Corporate innovation is often argued to result from, and be encouraged by, market competition. The tradition is to test such arguments with market concentration data; firms with stronger control over their market can afford the long-run investment of R&D. Network theory has broadened our understanding of how competition is a function of structure within and beyond a market. Producers earn high profit margins to the extent they are few and their customers and suppliers are many and disorganized. The first condition is measured by the traditional concentration ratio for a market. The second condition is measured by the network constraint of suppliers and customers. My purpose in this paper is to describe how our understanding of the market competition effect on innovation is enriched when the concentration measure of market competition tradition in economics is replaced with the network model of market competition now prevalent in sociology. Results indicate that markets facing competitive environments, in high constraint market positions, show greater R&D intensity and faster rates of innovation than do industries facing less competitive pressure. These effects persist even with controls for technological opportunity and appropriability, in contrast to traditional models using only concentration data to measure competition.
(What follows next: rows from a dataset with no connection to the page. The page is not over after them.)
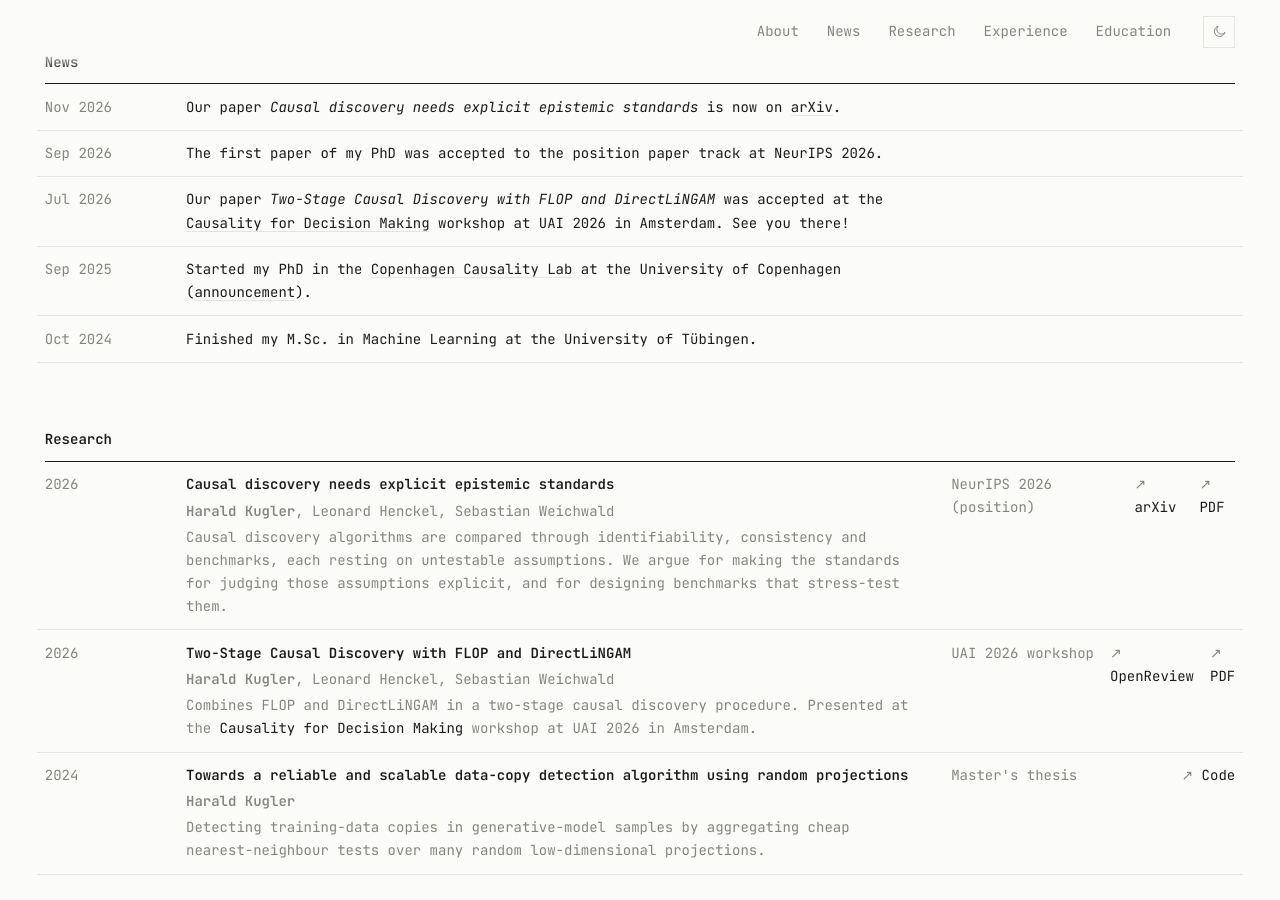
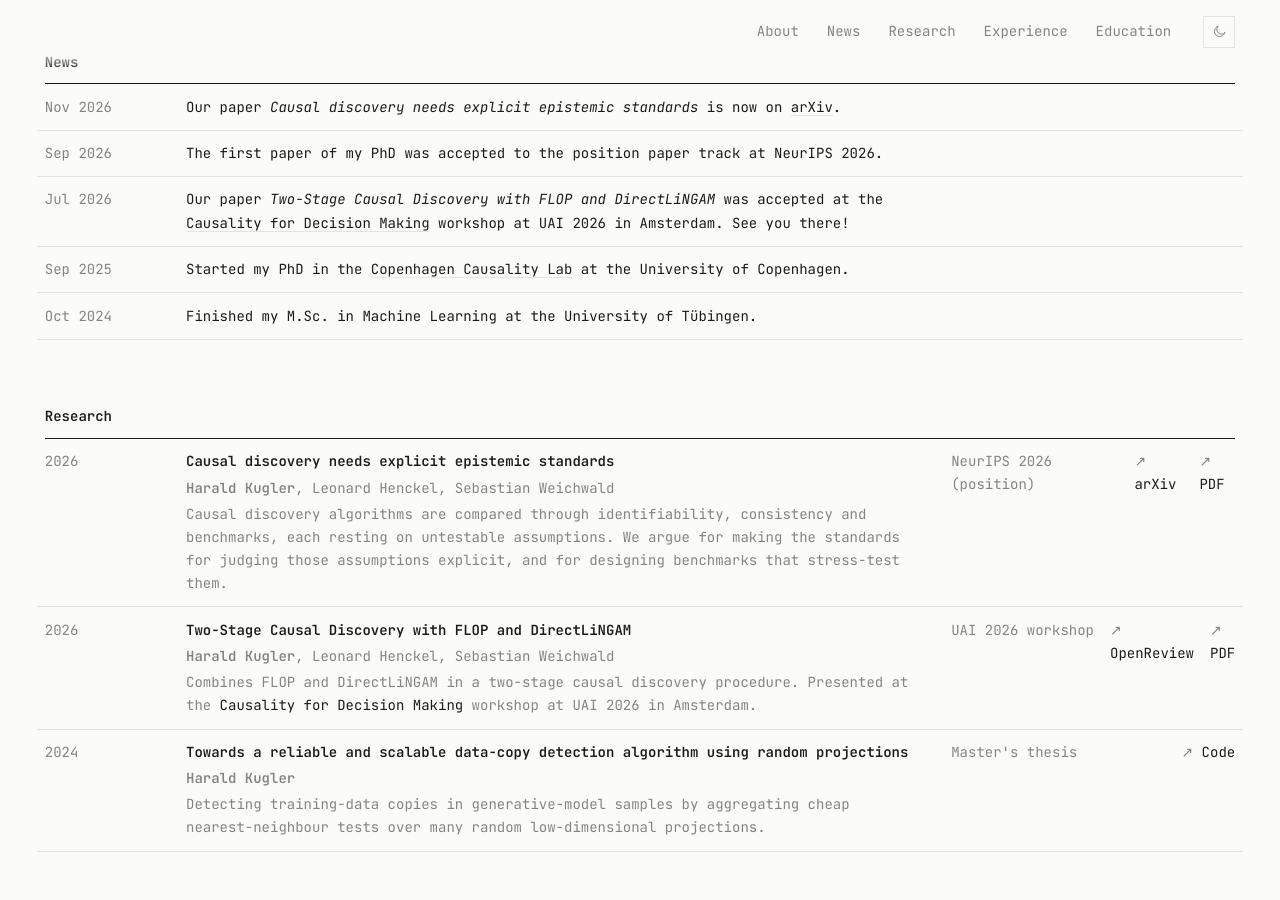
Before and after one commit to H-Kugler/h-kugler.github.io, a Jekyll site: the page built from profile.md, in a window 1280 px wide and 900 px high, scrolled down 607 px. Built offline with Jekyll 4.4.1, drawn with Linux system fonts in a browser that asks for light colours.

Commit message:
minor change

```diff
--- a/profile.md
+++ b/profile.md
@@ -44,7 +44,7 @@ news:
   - date: "Jul 2026"
     text: Our paper *Two-Stage Causal Discovery with FLOP and DirectLiNGAM* was accepted at the [Causality for Decision Making](https://sites.google.com/view/uai-workshop-2026/home) workshop at UAI 2026 in Amsterdam. See you there!
   - date: "Sep 2025"
-    text: Started my PhD in the [Copenhagen Causality Lab](https://cocala.github.io) at the University of Copenhagen ([announcement](https://www.math.ku.dk/english/news/new-names/harald-kugler-phd-student/)).
+    text: Started my PhD in the [Copenhagen Causality Lab](https://cocala.github.io) at the University of Copenhagen.
   - date: "Oct 2024"
     text: Finished my M.Sc. in Machine Learning at the University of Tübingen.
 
```
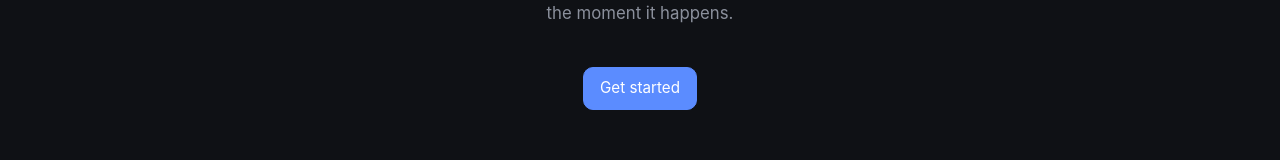
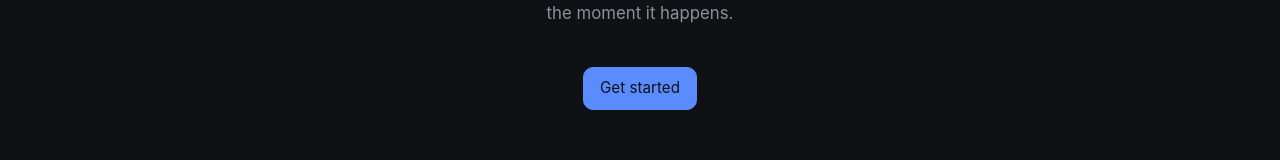
Before and after one commit to kjaisingh/trigger, a React (Vite) app: page / in a window 1280 px wide. Shown: the part 332-492 px from the top of the page. Built offline with nearby package versions, Linux system fonts and the light colour scheme; no server answers.

Commit message:
Fix button-primary text contrast to meet WCAG AA
White-on-accent was 3.16:1 (hover 2.50:1), below the 4.5:1 normal-text
threshold. Dark text on the same background clears 5.97:1 / 7.54:1.

```diff
--- a/src/styles.css
+++ b/src/styles.css
@@ -200,7 +200,7 @@ h3 {
 .button-primary {
   background: var(--accent);
   border-color: var(--accent);
-  color: white;
+  color: var(--bg);
 }
 
 .button-primary:hover {
```
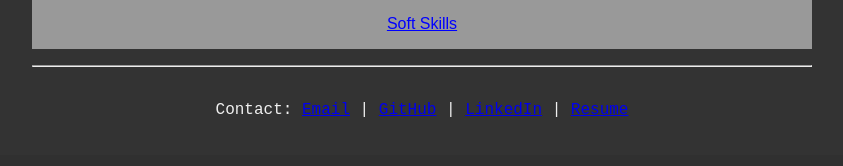
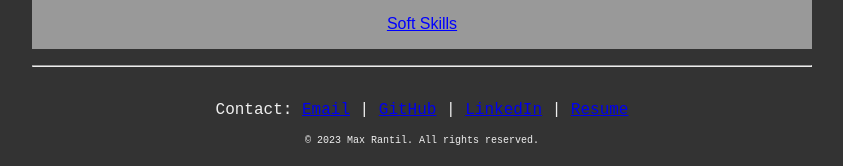
Before and after one commit to maxrantil/maxrantil.github.io, a PHP site: page / in a window 1280 px wide. Shown: the part 2984-3150 px from the top of the page, without its empty margins (218-1061 px from the left). Before the commit the page ends 3101 px from the top, so only its background shows below. Run offline with PHP 8.4, Linux system fonts and the light colour scheme.

Commit message:
copyright added

```diff
--- a/index.html
+++ b/index.html
@@ -433,7 +433,8 @@
               <li>
                 <strong>Ability to Align Approach to Individual Needs and Adaptability</strong>:
                 I am adaptable and able to align my approach to meet individual needs,
-              a skill that has been crucial in roles that require understanding and addressing diverse perspectives and
+                a skill that has been crucial in roles that require understanding and addressing diverse perspectives
+                and
                 requirements.
               </li>
               <br>
@@ -465,7 +466,8 @@
               <br>
               <li>
                 <strong>Flexibility and Easy-to-work-with Demeanor</strong>:
-              I am flexible and easy to work with, able to adapt to changing circumstances and work effectively within a
+                I am flexible and easy to work with, able to adapt to changing circumstances and work effectively within
+                a
                 team.
               </li>
               <br>
@@ -487,12 +489,14 @@
       </section>
       <footer id="work-experience">
         <p>Contact: <a href="mailto:portfolio.yn79c@simplelogin.com" title="Send an email to Max Rantil">Email</a> | <a
-        href="https://github.com/maxrantil" title="Link to Max Rantil's GitHub profile" class="link-external">GitHub</a>
+          href="https://github.com/maxrantil" title="Link to Max Rantil's GitHub profile"
+          class="link-external">GitHub</a>
           | <a href="https://www.linkedin.com/in/maxrantil" title="Link to Max Rantil's LinkedIn profile"
           class="link-external">LinkedIn</a> | <a
           href="https://www.canva.com/design/DAFnGdFegCs/9V-Xdn7FXAdEoxji-CKHFw/view#1" title="Watch my Resume"
           class="link-external">Resume</a></p>
         </footer>
+        <p class="copyright">&copy; 2023 Max Rantil. All rights reserved.</p>
     </div>
     <script src="./script.js"></script>
   </main>
--- a/styles.css
+++ b/styles.css
@@ -158,6 +158,14 @@ ul {
   margin: 0 auto;
 }
 
+.copyright {
+  text-align: center;
+  /* padding: 20px; */
+  /* max-width: 800px; */
+  margin: 0 auto;
+  font-size: 10px;
+}
+
 @media (max-width: 1200px) {
   body {
     padding: 0 10%;
```
Lines whose indentation alone changed are shown as unchanged.
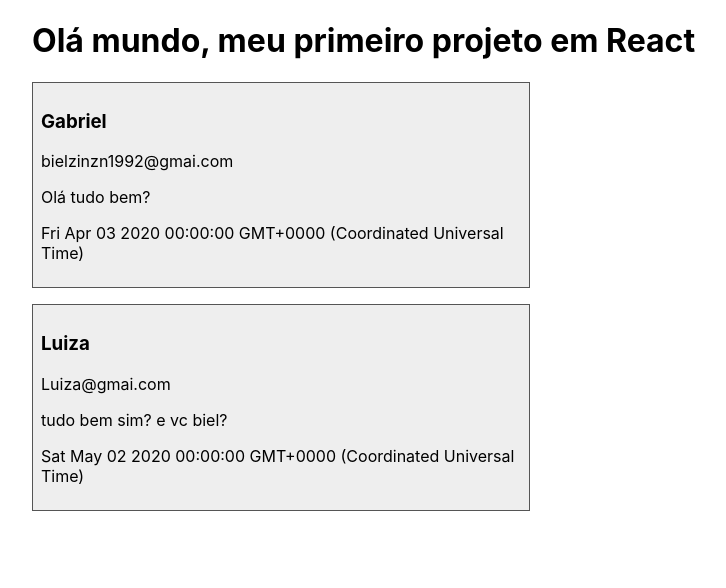
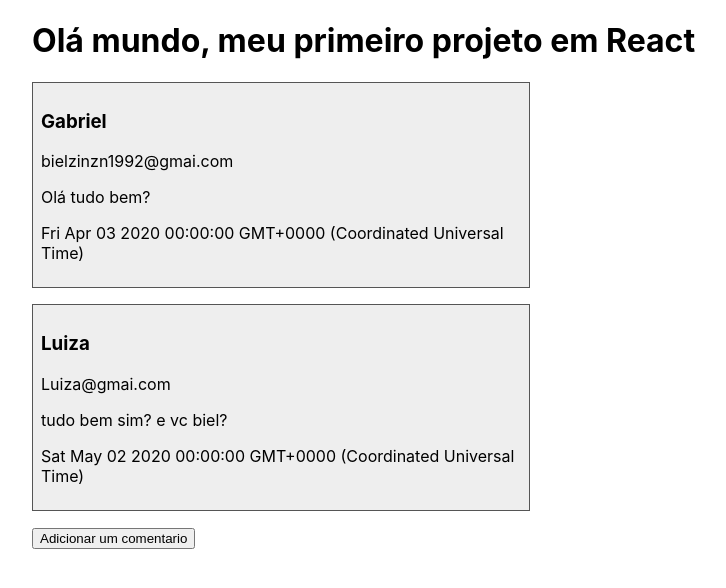
Before and after one commit to gabrielp1999/react-basico-ao-avancado, a React (Create React App) app in the folder secao-4/react-basico/: page / in a window 1280 px wide. Shown: the top 588 px of the page, without its empty margins (16-742 px from the left). Built offline with nearby package versions, Linux system fonts and the light colour scheme.

Commit message:
Manipulando o estado

```diff
--- a/secao-4/react-basico/src/App.js
+++ b/secao-4/react-basico/src/App.js
@@ -23,6 +23,23 @@ class App extends Component{
     ]
   }
 
+  adicionandoComentario = ()=> {
+    const novoComentario = {
+      nome: 'kaun',
+      email: 'kaun@gmai.com',
+      data: new Date(),
+      mensagem: "iae turma!!!"
+    }
+
+    // let lista = this.state.comentarios;
+    // lista.push(novoComentario);
+    // this.setState({ comentarios: lista });
+
+    this.setState({
+      comentarios:[...this.state.comentarios, novoComentario]
+    });
+  }
+
   render(){
     return (
       <div className="App">
@@ -37,6 +54,7 @@ class App extends Component{
             {comentario.mensagem}
           </Comentario>
       ))}
+      <button onClick={this.adicionandoComentario}>Adicionar um comentario</button>
       </div>
       );
     }
```
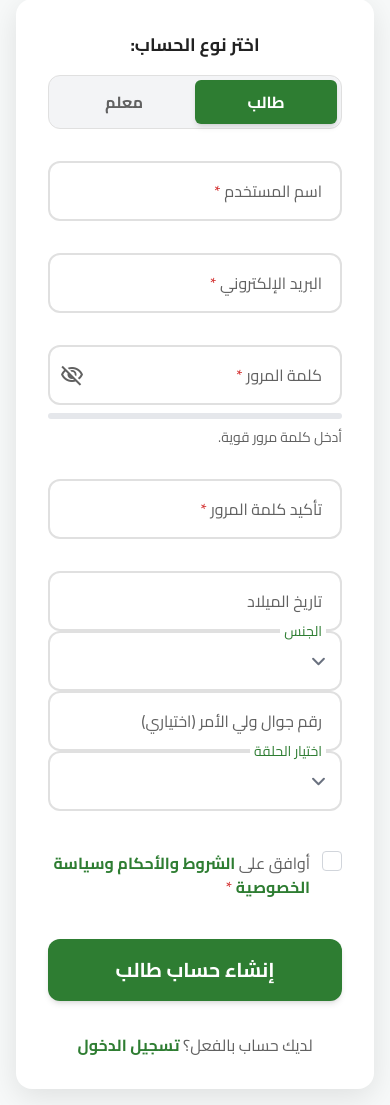
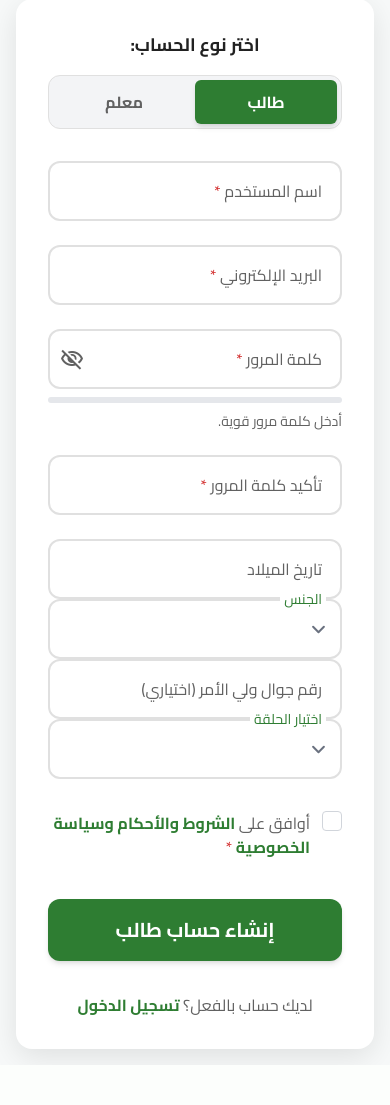
Before and after one commit to muhammednelshazly/Qurantahfiz, a Django app: page /accounts/register/ in a window 390 px wide. Shown: the part 237-1342 px from the top of the page. After the commit the page ends 1302 px from the top, so only its background shows below. Run offline with Django 5.2, Linux system fonts and the light colour scheme; some libraries are stand-ins or nearby versions.

Commit message:
Update register.html

```diff
--- a/templates/accounts/register.html
+++ b/templates/accounts/register.html
@@ -92,7 +92,7 @@
 
         <input type="hidden" name="role" id="register-role" value="student" />
 
-        <div class="grid grid-cols-1 md:grid-cols-2 md:gap-x-8 gap-y-8">
+        <div class="grid grid-cols-1 md:grid-cols-2 md:gap-x-8 gap-y-6 md:gap-y-8">
 
           <div class="form-input-group">
             <input id="username" name="username" type="text" placeholder="اسم المستخدم" required
@@ -129,8 +129,9 @@
             <label for="password2">تأكيد كلمة المرور <span class="text-error">*</span></label>
           </div>
 
-          <div id="role-specific-fields" class="sm:block md:contents">
-            <div data-role-fields="teacher" class="sm:block md:contents hidden">
+          <div id="role-specific-fields">
+
+            <div data-role-fields="teacher" class="hidden">
               <div class="form-input-group md:col-span-2">
                 <input id="institution" name="institution" type="text" placeholder="المؤسسة / الجهة (اختياري)"
                        class="form-input w-full px-4 py-3.5 rounded-lg bg-transparent border-2 border-border-light dark:border-border-dark focus:outline-none focus:ring-0 focus:border-primary placeholder-transparent text-lg"/>
@@ -164,7 +165,7 @@
               </div>
             </div>
 
-            <div data-role-fields="student" class="sm:block md:contents">
+            <div data-role-fields="student" class="contents">
               <div class="form-input-group">
                 <input id="birth_date" name="birth_date" type="text" placeholder="تاريخ الميلاد"
                        onfocus="(this.type='date')" onblur="(this.type='text')"
@@ -188,7 +189,6 @@
                 <label for="guardian_phone">رقم جوال ولي الأمر (اختياري)</label>
               </div>
 
-              <!-- التعديل هنا فقط -->
               <div class="form-input-group col-span-2 md:col-span-2">
                 <select id="halaqa" name="halaqa"
                         class="form-input w-full px-4 py-3.5 rounded-lg bg-transparent border-2 border-border-light dark:border-border-dark focus:outline-none focus:ring-0 focus:border-primary text-lg">
@@ -227,7 +227,6 @@
           </div>
         </div>
 
-        <!-- رسائل Django -->
         {% if messages %}
           <div class="mt-6 space-y-2">
             {% for message in messages %}
@@ -279,8 +278,13 @@
     const roleButtons  = roleSelector.querySelectorAll('button');
     const roleInput    = document.getElementById('register-role');
 
+    const teacherWrap  = document.querySelector('[data-role-fields="teacher"]');
+    const studentWrap  = document.querySelector('[data-role-fields="student"]');
+
     function setRole(role){
+      const isTeacher = role === 'teacher';
       roleInput.value = role;
+
       roleButtons.forEach(btn=>{
         const on = btn.dataset.role===role;
         btn.classList.toggle('bg-primary', on);
@@ -289,12 +293,21 @@
         btn.classList.toggle('text-text-muted-light', !on);
         btn.classList.toggle('dark:text-text-muted-dark', !on);
       });
-      document.querySelector('[data-role-fields="teacher"]').classList.toggle('hidden', role!=='teacher');
-      document.querySelector('[data-role-fields="student"]').classList.toggle('hidden', role!=='student');
-      document.getElementById('form-title').textContent = (role==='teacher') ? 'إنشاء حساب معلم' : 'إنشاء حساب طالب';
-      document.getElementById('form-subtitle').textContent = (role==='teacher') ? 'أكمل بياناتك لتقديم طلب الانضمام كمعلم' : 'أكمل بياناتك للانضمام كطالب';
-      document.getElementById('submit-button').textContent = (role==='teacher') ? 'إنشاء حساب معلم' : 'إنشاء حساب طالب';
+
+      teacherWrap.classList.toggle('hidden', !isTeacher);
+      studentWrap.classList.toggle('hidden',  isTeacher);
+
+      teacherWrap.classList.toggle('contents', isTeacher);
+      teacherWrap.classList.toggle('block',   !isTeacher);
+
+      studentWrap.classList.toggle('contents', !isTeacher);
+      studentWrap.classList.toggle('block',     isTeacher);
+
+      document.getElementById('form-title').textContent     = isTeacher ? 'إنشاء حساب معلم' : 'إنشاء حساب طالب';
+      document.getElementById('form-subtitle').textContent  = isTeacher ? 'أكمل بياناتك لتقديم طلب الانضمام كمعلم' : 'أكمل بياناتك للانضمام كطالب';
+      document.getElementById('submit-button').textContent  = isTeacher ? 'إنشاء حساب معلم' : 'إنشاء حساب طالب';
     }
+
     roleButtons.forEach(btn => btn.addEventListener('click', ()=>setRole(btn.dataset.role)));
     setRole('student'); // الافتراضي
 
```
- Innovation; market structure; research and development; structural holes; networks
ASJC Scopus subject areas
- Sociology and Political Science